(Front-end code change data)
++++++++
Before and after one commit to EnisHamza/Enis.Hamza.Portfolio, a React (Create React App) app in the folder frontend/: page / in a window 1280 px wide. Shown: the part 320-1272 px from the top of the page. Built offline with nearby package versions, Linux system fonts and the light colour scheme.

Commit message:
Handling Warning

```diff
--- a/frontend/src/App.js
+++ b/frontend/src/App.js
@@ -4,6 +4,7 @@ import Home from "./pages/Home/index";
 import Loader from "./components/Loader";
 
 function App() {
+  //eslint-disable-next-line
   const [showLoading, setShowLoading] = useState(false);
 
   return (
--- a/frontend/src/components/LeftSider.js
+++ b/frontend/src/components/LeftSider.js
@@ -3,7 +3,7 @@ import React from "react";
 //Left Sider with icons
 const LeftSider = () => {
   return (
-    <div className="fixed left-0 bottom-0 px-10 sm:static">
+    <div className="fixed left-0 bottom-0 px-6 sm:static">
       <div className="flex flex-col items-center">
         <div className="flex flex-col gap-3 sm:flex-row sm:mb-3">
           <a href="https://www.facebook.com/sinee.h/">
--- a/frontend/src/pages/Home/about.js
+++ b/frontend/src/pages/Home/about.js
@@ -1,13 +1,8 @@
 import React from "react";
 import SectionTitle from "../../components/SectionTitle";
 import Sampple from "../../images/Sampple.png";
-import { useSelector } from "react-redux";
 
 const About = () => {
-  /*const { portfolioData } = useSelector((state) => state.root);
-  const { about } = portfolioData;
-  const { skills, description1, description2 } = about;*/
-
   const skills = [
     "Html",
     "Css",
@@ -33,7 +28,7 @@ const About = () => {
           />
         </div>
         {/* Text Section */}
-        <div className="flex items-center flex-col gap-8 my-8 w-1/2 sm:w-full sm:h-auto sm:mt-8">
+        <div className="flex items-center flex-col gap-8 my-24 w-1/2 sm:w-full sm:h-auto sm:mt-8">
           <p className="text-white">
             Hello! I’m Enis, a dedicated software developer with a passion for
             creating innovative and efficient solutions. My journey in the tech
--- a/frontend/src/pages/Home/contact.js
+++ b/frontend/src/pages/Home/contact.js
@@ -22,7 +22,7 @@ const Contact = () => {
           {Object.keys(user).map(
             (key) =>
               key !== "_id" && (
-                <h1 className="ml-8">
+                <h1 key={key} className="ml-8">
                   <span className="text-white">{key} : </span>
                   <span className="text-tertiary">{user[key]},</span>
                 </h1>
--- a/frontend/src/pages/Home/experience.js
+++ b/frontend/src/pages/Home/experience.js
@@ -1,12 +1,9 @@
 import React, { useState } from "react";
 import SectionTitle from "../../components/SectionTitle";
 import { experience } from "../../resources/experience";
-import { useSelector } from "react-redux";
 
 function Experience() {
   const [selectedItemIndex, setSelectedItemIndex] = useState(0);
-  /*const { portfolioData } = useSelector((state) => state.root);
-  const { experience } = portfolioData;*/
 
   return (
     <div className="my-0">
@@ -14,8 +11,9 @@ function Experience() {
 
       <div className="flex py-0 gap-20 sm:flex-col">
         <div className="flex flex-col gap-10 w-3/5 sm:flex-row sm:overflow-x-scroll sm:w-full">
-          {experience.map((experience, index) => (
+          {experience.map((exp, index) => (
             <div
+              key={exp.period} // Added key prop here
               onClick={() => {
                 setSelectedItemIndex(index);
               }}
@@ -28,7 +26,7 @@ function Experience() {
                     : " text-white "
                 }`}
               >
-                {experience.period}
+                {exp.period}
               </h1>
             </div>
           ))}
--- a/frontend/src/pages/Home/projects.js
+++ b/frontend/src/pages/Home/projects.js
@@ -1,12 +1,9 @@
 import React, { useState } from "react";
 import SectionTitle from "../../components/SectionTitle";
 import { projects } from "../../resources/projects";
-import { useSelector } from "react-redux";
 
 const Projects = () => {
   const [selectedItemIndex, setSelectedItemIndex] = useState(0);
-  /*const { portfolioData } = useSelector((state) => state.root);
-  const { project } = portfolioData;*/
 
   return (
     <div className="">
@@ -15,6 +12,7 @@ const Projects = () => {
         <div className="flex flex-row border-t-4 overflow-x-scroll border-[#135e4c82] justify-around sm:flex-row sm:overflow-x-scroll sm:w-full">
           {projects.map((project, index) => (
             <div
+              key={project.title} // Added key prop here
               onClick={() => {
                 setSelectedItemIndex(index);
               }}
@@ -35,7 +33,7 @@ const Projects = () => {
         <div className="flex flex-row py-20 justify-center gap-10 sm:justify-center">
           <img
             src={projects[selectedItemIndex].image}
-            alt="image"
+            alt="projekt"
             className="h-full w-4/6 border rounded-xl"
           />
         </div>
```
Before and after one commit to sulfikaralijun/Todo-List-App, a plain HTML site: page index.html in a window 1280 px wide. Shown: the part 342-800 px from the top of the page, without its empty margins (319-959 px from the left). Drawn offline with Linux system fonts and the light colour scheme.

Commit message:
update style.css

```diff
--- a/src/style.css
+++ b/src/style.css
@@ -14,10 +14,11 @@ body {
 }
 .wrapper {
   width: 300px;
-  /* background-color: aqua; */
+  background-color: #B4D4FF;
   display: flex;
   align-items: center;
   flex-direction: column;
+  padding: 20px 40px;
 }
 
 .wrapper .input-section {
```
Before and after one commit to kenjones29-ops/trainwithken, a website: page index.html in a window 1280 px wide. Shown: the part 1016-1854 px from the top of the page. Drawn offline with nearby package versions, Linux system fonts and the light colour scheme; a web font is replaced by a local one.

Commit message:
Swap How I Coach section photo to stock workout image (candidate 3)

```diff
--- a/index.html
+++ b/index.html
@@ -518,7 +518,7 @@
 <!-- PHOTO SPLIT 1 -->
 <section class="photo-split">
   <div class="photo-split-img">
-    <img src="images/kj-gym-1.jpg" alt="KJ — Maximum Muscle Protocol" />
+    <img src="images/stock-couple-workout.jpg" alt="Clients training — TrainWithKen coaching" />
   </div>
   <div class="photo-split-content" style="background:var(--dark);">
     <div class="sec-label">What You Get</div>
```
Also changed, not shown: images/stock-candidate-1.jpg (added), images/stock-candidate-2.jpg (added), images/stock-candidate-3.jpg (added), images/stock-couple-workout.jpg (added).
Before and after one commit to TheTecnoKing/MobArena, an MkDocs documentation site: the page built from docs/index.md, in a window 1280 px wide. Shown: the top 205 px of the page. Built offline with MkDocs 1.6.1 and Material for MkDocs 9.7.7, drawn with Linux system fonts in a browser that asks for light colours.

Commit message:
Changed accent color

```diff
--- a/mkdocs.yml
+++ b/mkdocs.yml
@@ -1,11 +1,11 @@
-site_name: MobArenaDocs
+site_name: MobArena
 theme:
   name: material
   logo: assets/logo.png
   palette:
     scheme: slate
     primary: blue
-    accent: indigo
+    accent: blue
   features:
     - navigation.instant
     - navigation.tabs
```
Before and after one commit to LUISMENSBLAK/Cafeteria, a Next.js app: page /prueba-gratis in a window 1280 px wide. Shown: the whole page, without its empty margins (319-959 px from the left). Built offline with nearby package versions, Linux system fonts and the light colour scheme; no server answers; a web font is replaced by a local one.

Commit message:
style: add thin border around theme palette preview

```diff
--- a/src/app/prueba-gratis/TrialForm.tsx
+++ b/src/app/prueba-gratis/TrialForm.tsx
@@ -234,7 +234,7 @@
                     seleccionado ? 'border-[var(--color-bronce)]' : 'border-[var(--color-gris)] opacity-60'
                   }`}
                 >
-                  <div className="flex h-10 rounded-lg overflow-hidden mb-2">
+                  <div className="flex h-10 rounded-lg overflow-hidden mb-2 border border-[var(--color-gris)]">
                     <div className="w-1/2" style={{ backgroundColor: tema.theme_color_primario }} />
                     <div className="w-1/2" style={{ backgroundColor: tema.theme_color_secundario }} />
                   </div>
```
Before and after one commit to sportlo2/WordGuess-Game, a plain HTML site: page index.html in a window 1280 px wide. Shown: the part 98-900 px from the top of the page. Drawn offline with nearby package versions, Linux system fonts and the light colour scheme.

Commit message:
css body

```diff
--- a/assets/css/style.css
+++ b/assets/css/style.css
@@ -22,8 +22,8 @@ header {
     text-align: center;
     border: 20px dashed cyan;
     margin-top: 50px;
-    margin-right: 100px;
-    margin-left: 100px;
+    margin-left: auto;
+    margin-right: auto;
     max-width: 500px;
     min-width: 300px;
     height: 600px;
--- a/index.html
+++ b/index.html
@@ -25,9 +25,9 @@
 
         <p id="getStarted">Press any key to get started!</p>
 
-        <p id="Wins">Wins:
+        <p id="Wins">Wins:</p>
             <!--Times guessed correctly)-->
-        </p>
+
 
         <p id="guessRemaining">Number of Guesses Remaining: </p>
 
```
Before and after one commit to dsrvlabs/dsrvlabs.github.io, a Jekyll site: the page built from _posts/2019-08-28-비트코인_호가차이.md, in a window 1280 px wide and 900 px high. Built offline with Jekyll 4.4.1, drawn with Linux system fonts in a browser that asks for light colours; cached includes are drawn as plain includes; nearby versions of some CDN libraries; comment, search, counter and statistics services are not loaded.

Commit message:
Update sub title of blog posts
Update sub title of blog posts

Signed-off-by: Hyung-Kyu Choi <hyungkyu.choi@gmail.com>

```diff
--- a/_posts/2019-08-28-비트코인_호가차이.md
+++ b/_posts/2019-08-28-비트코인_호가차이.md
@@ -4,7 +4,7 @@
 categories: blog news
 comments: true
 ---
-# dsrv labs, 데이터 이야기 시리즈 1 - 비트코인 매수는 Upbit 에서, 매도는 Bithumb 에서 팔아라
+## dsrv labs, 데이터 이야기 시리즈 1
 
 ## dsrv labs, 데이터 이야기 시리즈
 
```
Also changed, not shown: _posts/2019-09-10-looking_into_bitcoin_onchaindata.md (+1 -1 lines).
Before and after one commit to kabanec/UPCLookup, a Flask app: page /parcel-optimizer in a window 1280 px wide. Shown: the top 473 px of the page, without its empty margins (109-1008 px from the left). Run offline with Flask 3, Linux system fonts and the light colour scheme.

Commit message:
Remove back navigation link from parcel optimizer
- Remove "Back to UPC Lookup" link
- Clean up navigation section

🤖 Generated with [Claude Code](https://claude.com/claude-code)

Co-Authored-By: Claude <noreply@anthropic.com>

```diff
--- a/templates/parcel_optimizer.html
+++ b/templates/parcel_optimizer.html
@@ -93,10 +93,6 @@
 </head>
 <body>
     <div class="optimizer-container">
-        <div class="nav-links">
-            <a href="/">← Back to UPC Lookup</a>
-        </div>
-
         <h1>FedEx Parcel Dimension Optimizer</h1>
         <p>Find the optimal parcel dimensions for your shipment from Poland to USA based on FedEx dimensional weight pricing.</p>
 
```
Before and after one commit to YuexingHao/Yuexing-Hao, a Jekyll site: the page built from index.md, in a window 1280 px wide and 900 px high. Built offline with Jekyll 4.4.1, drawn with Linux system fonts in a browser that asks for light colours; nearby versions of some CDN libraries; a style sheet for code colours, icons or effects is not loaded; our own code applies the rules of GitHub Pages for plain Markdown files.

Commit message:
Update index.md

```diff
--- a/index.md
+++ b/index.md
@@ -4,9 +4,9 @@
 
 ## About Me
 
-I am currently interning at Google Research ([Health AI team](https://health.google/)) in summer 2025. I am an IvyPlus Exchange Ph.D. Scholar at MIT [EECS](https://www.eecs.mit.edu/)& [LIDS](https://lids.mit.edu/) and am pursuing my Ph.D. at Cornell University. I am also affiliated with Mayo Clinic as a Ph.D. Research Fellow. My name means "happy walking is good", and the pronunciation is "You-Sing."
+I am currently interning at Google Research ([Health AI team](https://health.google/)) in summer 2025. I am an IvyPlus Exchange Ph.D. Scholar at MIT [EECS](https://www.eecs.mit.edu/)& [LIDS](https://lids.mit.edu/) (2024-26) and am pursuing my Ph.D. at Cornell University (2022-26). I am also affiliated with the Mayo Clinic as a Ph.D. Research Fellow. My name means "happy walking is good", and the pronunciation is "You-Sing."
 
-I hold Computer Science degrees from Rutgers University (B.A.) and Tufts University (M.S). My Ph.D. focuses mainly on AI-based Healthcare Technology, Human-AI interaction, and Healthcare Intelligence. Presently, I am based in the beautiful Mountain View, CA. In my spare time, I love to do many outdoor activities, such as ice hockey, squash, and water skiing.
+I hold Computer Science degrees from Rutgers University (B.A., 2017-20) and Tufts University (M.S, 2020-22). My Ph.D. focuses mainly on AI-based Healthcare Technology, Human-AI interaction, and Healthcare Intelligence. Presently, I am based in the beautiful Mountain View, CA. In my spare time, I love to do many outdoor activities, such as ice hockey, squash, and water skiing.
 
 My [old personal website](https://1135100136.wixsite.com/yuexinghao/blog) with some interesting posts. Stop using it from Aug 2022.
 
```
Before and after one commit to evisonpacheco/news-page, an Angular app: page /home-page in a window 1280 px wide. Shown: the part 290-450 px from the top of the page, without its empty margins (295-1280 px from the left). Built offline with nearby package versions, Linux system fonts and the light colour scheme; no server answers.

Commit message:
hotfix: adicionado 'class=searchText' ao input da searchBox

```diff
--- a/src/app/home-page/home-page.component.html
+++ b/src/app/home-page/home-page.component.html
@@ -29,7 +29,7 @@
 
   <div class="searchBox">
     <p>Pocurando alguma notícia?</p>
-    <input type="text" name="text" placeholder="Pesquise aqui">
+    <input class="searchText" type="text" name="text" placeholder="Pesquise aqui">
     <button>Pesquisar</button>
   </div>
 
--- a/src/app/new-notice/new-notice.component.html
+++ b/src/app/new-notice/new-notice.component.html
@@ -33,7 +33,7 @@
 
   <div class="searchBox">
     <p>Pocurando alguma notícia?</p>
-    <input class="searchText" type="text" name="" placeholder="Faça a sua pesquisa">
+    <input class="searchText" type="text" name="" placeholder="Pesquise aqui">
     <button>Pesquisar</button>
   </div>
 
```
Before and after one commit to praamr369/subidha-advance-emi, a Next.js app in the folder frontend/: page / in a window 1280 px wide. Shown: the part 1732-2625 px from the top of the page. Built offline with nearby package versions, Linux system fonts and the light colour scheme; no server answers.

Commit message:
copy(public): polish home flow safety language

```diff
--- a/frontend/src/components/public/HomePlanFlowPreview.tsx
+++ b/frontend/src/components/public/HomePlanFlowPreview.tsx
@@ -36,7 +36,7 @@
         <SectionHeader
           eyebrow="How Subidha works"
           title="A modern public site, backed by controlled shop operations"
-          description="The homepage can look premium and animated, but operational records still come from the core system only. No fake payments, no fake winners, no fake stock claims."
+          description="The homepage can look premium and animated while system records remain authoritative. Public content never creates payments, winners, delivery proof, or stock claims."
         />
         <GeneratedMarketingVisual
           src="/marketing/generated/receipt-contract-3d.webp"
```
++++++++
### Goal of the exercise
Going through the records above, count the lines that include the word "flex". Give the number alone.

### Exercise output
12